This list will be mostly helpful if you are brand new to bitcoin and you live in the United States.

There are a handful of gatekeepers that sell bitcoin but I have found that Coinbase is one of the easiest ways to get started.

Go to and open an account with them in your computer. They will ask you a lot of questions, it is okay to answer all. It is a safe site.

Imagine you are opening a bank account, and basically, that is what you are doing, since Coinbase serves the function of a bank (we’ll get into that soon).

The more information you add, like your bank cards, etc, the higher your buying levels will be. This is actually something beneficial. Once you have done that, you will have to confirm… they will send you small amounts of cash like PayPal does. After you have confirmed, you are good to go!

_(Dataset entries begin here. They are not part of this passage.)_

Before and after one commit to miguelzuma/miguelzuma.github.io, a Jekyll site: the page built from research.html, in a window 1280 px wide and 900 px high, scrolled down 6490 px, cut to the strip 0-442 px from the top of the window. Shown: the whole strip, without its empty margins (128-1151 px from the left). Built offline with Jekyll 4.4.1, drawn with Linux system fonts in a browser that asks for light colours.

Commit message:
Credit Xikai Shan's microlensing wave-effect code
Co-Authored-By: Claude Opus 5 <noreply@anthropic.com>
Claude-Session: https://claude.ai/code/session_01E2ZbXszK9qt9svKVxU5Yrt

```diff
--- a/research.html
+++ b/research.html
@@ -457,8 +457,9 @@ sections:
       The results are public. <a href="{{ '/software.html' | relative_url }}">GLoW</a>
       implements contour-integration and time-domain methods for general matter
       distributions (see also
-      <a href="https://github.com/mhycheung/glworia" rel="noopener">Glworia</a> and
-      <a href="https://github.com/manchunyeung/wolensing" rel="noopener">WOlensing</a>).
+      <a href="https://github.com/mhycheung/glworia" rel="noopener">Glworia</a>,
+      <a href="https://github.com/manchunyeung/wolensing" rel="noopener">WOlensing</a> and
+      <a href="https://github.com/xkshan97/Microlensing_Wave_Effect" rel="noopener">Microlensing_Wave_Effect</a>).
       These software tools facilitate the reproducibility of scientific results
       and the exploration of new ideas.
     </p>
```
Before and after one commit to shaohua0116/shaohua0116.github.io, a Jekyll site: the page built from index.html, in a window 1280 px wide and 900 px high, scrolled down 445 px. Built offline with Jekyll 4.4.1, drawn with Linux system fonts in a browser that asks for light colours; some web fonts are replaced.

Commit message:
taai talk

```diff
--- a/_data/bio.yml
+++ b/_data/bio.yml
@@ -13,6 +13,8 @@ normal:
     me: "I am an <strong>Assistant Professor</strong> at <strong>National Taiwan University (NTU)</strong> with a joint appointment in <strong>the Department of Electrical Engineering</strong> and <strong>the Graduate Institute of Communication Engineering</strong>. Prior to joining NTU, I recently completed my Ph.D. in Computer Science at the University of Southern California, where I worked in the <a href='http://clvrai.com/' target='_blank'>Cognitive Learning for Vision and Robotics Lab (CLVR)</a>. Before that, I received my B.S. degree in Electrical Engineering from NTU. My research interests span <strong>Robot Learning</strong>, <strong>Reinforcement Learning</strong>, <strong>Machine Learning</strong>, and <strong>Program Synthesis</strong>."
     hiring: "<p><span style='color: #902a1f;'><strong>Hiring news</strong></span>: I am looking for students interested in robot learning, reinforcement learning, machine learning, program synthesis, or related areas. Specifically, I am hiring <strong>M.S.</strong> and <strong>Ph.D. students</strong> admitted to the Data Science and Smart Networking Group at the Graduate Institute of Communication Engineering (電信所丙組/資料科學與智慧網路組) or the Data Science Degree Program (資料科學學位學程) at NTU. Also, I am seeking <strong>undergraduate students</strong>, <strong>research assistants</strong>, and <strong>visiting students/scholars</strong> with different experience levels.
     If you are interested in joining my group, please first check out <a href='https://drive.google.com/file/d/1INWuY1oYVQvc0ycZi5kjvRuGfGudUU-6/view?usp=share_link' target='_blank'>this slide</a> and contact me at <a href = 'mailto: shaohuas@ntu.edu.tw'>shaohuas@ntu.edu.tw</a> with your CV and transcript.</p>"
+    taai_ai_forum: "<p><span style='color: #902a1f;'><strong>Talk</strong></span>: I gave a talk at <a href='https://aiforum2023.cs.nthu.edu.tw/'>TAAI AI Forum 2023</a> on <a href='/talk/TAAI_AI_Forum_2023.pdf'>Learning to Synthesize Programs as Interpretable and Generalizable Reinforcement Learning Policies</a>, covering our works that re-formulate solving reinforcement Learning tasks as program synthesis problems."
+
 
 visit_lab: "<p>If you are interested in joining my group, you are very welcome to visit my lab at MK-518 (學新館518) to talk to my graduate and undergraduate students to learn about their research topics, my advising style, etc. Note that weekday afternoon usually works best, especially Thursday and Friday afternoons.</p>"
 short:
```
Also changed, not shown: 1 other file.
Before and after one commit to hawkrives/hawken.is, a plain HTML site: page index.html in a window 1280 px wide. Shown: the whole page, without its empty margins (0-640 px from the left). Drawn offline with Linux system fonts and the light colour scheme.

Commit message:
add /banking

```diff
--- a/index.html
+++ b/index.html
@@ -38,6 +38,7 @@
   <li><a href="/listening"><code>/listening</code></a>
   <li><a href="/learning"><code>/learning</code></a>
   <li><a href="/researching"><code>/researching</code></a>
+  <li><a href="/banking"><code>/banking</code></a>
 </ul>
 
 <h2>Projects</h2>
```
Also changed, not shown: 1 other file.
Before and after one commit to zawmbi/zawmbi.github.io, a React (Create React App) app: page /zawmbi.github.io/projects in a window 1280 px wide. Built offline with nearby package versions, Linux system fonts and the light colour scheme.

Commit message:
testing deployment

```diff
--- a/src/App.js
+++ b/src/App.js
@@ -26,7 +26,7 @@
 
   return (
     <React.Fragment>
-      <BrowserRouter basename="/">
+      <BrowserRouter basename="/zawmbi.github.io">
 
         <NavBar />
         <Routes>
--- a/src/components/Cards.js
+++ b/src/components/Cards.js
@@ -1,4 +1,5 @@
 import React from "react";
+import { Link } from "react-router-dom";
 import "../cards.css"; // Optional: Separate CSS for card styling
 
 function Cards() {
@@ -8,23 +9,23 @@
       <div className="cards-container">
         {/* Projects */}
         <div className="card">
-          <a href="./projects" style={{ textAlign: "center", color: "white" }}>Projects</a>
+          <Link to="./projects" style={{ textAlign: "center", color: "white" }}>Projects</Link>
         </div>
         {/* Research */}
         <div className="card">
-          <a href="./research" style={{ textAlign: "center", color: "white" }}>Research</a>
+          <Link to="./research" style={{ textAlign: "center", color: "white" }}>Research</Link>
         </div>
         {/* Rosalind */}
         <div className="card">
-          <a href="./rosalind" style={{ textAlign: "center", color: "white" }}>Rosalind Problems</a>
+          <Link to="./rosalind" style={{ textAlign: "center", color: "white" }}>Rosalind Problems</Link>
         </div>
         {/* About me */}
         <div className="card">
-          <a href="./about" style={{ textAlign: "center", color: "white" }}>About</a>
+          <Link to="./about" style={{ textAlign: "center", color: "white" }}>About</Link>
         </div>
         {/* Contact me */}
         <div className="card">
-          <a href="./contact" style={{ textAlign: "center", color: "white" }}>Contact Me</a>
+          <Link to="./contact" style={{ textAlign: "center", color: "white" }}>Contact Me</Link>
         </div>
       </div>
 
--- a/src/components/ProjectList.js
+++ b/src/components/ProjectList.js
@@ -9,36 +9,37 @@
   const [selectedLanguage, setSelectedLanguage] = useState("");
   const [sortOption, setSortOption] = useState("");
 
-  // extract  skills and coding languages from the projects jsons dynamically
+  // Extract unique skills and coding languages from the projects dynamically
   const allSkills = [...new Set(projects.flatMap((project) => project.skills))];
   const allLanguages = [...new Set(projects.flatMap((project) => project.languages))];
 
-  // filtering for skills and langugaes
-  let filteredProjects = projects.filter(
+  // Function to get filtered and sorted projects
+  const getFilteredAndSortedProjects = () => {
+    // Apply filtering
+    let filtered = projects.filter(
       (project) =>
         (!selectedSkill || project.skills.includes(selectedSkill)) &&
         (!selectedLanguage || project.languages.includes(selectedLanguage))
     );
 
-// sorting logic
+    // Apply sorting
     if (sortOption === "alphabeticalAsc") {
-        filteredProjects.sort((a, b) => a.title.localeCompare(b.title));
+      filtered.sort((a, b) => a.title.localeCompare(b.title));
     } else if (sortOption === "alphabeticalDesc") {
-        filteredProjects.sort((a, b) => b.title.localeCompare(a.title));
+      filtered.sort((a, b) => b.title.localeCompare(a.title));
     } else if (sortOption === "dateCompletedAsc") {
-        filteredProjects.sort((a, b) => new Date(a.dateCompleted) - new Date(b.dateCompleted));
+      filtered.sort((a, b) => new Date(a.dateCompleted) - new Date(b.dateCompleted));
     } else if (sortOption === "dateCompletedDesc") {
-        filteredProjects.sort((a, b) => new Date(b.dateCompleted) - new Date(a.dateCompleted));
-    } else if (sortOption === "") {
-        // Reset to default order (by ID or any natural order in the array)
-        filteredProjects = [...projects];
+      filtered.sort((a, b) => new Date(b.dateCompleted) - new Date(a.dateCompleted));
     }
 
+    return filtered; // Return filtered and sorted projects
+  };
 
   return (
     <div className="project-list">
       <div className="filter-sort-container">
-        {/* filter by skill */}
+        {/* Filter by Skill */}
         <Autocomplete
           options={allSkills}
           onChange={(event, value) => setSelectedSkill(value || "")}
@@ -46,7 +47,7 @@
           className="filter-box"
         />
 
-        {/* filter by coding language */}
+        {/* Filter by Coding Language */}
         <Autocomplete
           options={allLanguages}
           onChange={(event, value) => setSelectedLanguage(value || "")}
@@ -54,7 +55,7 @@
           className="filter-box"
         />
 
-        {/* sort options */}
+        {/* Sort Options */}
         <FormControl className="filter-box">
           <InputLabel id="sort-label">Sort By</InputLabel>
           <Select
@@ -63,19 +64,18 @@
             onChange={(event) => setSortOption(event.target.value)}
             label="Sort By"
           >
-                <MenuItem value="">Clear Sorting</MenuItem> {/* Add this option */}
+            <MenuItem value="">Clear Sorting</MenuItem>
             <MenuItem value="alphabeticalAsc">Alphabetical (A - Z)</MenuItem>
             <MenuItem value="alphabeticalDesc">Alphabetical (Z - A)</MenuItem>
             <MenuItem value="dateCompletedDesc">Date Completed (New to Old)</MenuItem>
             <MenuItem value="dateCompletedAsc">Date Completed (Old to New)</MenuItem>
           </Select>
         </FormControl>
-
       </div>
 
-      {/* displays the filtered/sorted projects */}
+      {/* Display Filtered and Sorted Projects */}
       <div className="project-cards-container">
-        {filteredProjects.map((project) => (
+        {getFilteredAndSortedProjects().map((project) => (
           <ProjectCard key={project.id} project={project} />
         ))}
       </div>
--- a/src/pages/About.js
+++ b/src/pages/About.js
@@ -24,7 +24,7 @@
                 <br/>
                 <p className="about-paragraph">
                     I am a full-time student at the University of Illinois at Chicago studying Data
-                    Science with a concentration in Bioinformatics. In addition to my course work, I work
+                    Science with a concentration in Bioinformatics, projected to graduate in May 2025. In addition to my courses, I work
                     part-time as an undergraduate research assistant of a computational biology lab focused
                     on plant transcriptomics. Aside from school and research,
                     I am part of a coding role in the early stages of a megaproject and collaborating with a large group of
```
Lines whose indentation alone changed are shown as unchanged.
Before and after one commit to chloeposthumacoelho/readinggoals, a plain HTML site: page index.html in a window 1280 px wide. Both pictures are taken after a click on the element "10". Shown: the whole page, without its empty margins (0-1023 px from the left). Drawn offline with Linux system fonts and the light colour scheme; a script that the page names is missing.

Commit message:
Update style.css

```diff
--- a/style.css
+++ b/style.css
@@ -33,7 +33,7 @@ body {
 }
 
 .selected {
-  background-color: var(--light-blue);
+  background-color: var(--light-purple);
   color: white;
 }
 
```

Once you have opened your Coinbase account, you can also download the app on your phone. They work with most operative systems.

Get familiar with the app. Play with it and discover what it can do. If you tap the three lines on the top left, it will show you your USD wallet, BTC wallet, ETH wallet, LTC wallet, and vaults. It will also give you the options to buy and send.

Coinbase has partnered with Shift Payments to offer a Visa card that will allow you to pay anywhere in the world that takes Visa with your Bitcoin. That’s definitely a cool feature to have. The card only costs $10 bucks and has one of the best customer service agents out there!

I would suggest you do not stop here. In fact, I’d suggest you keep most of your bitcoin away from Coinbase. I like to use Mycelium and Jaxx. They both have apps and they are easy to use. These are not banks like Coinbase; they are actual bitcoin wallets where you will hold the keys of your money. This is a literal sense since they will ask you to write down 12 words that will allow you to recover your wallet in the event it gets lost or you need to move your money elsewhere. Coinbase keeps your keys and therefore you do not really own your money and they have a legal claim to it. I’d keep only what I’d plan to spend at any determined time with the hability to refill as you go along.

In coinbase, you can find your address if you go to “Tools” and then “Addresses.” You can copy it and I like to paste it in my iPhone notes so it is easily retrievable. You can get more than one and they do not expire and they can receive bitcoin whenever someone sends it to you at that address.

Mycelium is a little easier to use since it has less options. It shows your balance, “send,” “receive,” and “Cold Storage.” And if you need more information it offers a larger menu at the bottom.

Cold storage is actually a cool function that not very many offer. It allows you to keep your money off the internet and in a “cold wallet” like KeepKey, Trezor, etc. This is a very safe way to keep your bitcoin from an attack or a breach of security at certain wallets.

Jaxx offers the ability to keep many curriencies in that wallet and it is very easy to utilize as well. They offer a desktop app that can be seeded with the 12 words they gave you when you installed the app on your phone.

Everything is displayed on the main page and it is very intuitive as well.

This should get you started for either holding or using your Bitcoin as currency. If you have any questions, do not hesitate to ask in the comment section.

This article first appeared at Liberty.Me